July 24, 2016

Partly cloudy

Were you ready when the lights went out?

By Beth Kilchenman

American Red Cross

As I write this column, many Medina County residents are still without electricity due to the high winds associated with Hurricane Ike that blew through Northeast Ohio on Sept. 14. As you searched the house for a radio or a flashlight with operating batteries or wished you had stored some large containers of bottled water, did you remember that you had intended to assemble that all-important disaster supply kit the last time the electricity went out?

Why don’t you take the time to do it now, so you’ll be prepared for the next storm?

Gather enough emergency supplies to meet your needs. A portable kit, stored in a sturdy, easy-to-carry, water-resistant container should have enough supplies for three days.

The Red Cross also recommends having at least two weeks worth of supplies at home and to keep a smaller kit in the trunk of your car. Check your kit and replace the stock every six months.
Whether you purchase a kit or choose to build your own, your kit should include:

o A three-day supply of water (one gallon per person, per day) and ready-to-eat nonperishable foods, like tuna, peanut butter, crackers, canned fruit, etc.

o A manual can opener.

o A battery-powered or hand-crank radio, flashlight and plenty of extra batteries.

o A first-aid kit and reference guide.

o Prescription and nonprescription medication items.
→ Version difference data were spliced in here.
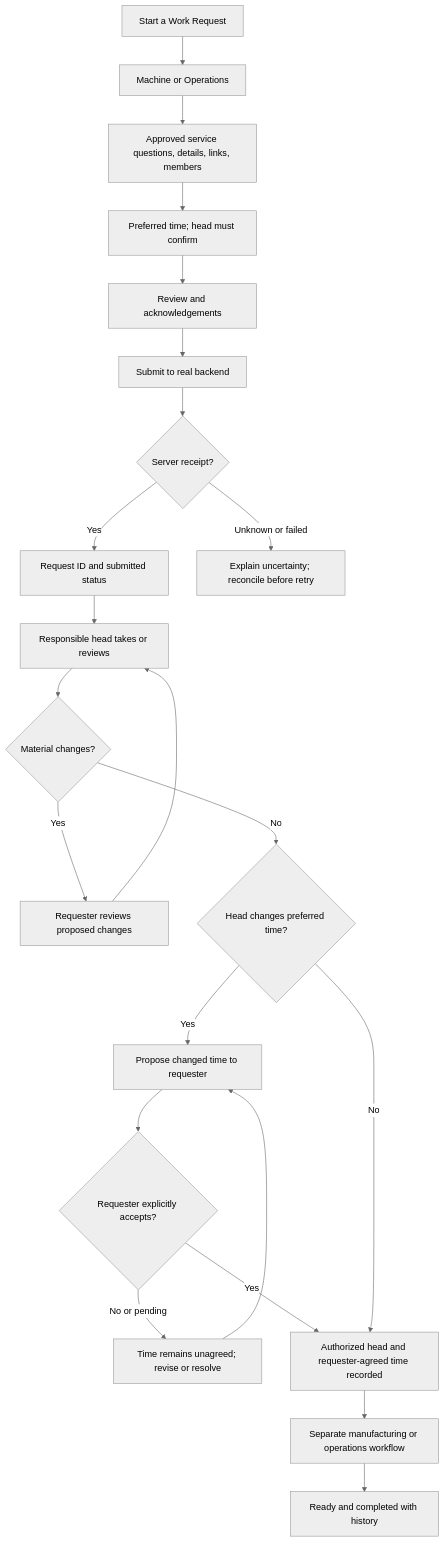
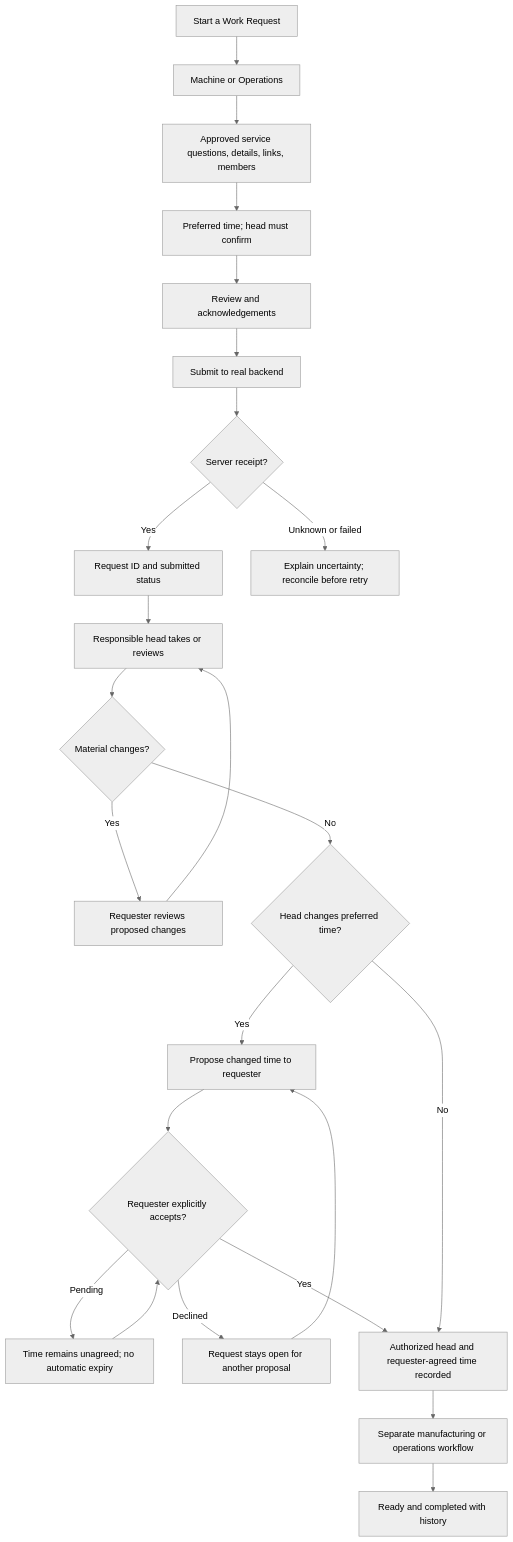
The second of 3 diagrams in docs/experience.md (MEC-IDEALAB/IDEALAB-MEC-WEB), drawn with Mermaid (neutral theme) before and after one commit. The commit also changed other lines of this file and 148 other files, not shown here.

````diff
--- a/docs/experience.md
+++ b/docs/experience.md
@@ -43,24 +287,26 @@
 ```mermaid
 flowchart TD
   Start[Start a Work Request] --> Type[Machine or Operations]
   Type --> Details[Approved service questions, details, links, members]
   Details --> Time[Preferred time; head must confirm]
   Time --> Review[Review and acknowledgements]
   Review --> Submit[Submit to real backend]
   Submit --> Receipt{Server receipt?}
   Receipt -->|Yes| Pending[Request ID and submitted status]
   Receipt -->|Unknown or failed| Recover[Explain uncertainty; reconcile before retry]
   Pending --> Head[Responsible head takes or reviews]
   Head --> Changes{Material changes?}
   Changes -->|Yes| Member[Requester reviews proposed changes]
   Member --> Head
   Changes -->|No| TimeChange{Head changes preferred time?}
   TimeChange -->|Yes| Proposal[Propose changed time to requester]
   Proposal --> Acceptance{Requester explicitly accepts?}
-  Acceptance -->|No or pending| Unagreed[Time remains unagreed; revise or resolve]
+  Acceptance -->|Pending| Awaiting[Time remains unagreed; no automatic expiry]
+  Awaiting --> Acceptance
+  Acceptance -->|Declined| Unagreed[Request stays open for another proposal]
   Unagreed --> Proposal
   Acceptance -->|Yes| Confirm[Authorized head and requester-agreed time recorded]
   TimeChange -->|No| Confirm
   Confirm --> Tasks[Separate manufacturing or operations workflow]
   Tasks --> Pickup[Ready and completed with history]
 ```
````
o Cash. ATMs and credit cards won’t work if the power is out.

o Emergency tools, including tools to turn off utilities.

o Special items for infant, elderly or disabled family members.
Don’t wait until the next storm happens. Meet with your family to create a plan. Discuss the information you have gathered and why it is important to prepare for a disaster.

Hurricanes drain Disaster Relief Fund

As the sixth consecutive storm of the 2008 hurricane season hit the United States, the American Red Cross started picking up the pieces on the Gulf Coast.

When Hurricane Ike made landfall in Texas on Sept. 13, the Red Cross was still mounting a massive relief effort in Louisiana and surrounding states to feed, shelter and counsel the thousands impacted by Hurricane Gustav.

After responding to more than 60 large-scale disasters in 2008, including a record-breaking tornado season, widespread flooding across the central U.S. and extensive wildfires, the American Red Cross Disaster Relief Fund is without money. We are calling on you to support the DRF, which allows the Red Cross to provide help whenever and wherever disasters occur.

We have launched a nationwide fundraising campaign to raise an initial $100 million to help victims of recent disasters meet their immediate needs for food, shelter, counseling and other critical services.

Costly preparation and recovery efforts for the 2008 storms, coupled with public misperceptions about the size and scope of Hurricane Gustav’s recovery efforts have put the American Red Cross in a challenging position. Because the cost of providing relief assistance has rapidly outpaced incoming contributions, the Red Cross is borrowing money to cover the cost of the hurricanes of 2008. Despite this, the Red Cross has not cut any services to disaster victims and does not expect to do so.

You can help the victims of disasters across the country each year by making a financial gift to the American Red Cross Disaster Relief Fund, which enables the Red Cross to provide shelter, food, counseling and other assistance to victims of disaster. The American Red Cross honors donor intent. If you wish to designate your donation to a specific disaster, do so at the time of your donation. Call 800-REDCROSS. Contributions to the Disaster Relief Fund may be sent to the Medina County Chapter at 704 N. Court St., Medina, 44256, or to the American Red Cross, P.O. Box 37243, Washing-ton, DC 20013. Internet users can make a secure online contribution by visiting www.redcross.org.

Kilchenman may be reached at 330-723-4565.